The distinguishing feature from the ‘moon face’ of Cushing disease is the general roundness and uniform fatness of the face.
The main feature is skull enlargement, notably of the frontal and parietal areas (the head circumference is usually greater than 55 cm, which is abnormal)—the ‘hat doesn't fit any more’ hallmark. Other features include increased bony warmth and deafness (CHAPTER 69).
Characteristic is the mask-like facies with lack of facial expression and fixed unblinking stare. There is immobility of the facial muscles (CHAPTER 33).
Pigmented macules (1–5 mm in diameter) occur on lips, buccal mucosa and fingers.
A grin-like appearance of hypertonic facial muscles (typical of tetanus).
A face older than the years with premature gross wrinkling of the skin, stained teeth, deep raspy voice, ‘loose’ cough, smell of tobacco.
The prominent eyes (sclera may not be covered by the lower eyelid) and conjunctivitis are features of the thyrotoxic patient (CHAPTER 23). The thyroid stare (a frightened expression) may also be present (see FIG. 16.2).
Thyrotoxicosis illustrating a typical thyroid stare
The facial characteristics include ptosis—‘fishlike’ mouth, small chin (micrognathia), low-set ears and deafness. Cardiac lesions include coarctation of the aorta and pulmonary stenosis. Webbing of the neck is the classic sign (CHAPTER 18).

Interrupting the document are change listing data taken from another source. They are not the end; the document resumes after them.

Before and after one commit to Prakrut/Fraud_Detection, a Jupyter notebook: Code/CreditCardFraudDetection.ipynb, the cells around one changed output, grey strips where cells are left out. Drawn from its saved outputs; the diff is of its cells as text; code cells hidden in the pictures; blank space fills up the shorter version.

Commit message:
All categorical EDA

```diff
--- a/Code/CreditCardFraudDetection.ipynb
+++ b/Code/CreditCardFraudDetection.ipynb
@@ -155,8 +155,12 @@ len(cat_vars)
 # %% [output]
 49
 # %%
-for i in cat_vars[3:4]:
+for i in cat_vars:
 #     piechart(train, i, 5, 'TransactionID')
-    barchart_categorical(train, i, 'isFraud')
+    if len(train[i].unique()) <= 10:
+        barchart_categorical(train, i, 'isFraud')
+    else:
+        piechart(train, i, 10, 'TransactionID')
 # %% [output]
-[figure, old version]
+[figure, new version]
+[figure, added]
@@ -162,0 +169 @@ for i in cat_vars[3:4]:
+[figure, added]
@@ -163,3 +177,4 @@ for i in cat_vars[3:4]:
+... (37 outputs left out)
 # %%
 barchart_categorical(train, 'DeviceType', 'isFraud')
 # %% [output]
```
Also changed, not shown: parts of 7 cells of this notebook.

A sallow ‘muddy’ complexion with uraemic fetor—an ammoniacal halitosis.
Other classic facies (similes)
|Bulldog ||Congenital syphilis |
|Chipmunk ||Thalassaemia major |

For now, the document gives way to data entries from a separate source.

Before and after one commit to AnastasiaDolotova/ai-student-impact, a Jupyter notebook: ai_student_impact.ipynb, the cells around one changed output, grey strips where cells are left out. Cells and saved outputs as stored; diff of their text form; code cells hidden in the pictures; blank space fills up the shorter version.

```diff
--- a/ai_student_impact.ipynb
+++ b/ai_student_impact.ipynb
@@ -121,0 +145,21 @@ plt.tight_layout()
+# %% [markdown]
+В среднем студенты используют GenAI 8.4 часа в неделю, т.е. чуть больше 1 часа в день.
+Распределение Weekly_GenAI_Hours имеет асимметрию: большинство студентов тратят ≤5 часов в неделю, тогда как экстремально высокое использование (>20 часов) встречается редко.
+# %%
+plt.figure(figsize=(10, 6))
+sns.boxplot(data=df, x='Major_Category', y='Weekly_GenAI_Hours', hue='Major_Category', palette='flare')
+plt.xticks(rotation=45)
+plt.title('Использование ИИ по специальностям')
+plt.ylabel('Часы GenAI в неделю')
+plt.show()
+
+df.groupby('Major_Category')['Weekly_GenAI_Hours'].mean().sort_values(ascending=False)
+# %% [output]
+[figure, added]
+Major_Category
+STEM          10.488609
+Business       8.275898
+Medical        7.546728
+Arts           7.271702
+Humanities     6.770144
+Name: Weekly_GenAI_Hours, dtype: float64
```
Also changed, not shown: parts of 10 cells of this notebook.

|Elfin ||William syndrome |
|Fish-like mouth ||Turner syndrome |
|Hatchet ||Dystropia myotonia |
|Death mask ||Peritonitis; cholera |
|Long face ||Fragile X syndrome |
|Mask ||Parkinson: Wilson disease |
|Monkey ||Hypopituitarism |
|Moon ||Cushing syndrome |
|Old man in child ||Marasmus |
|Raccoon ||Basilar skull fracture |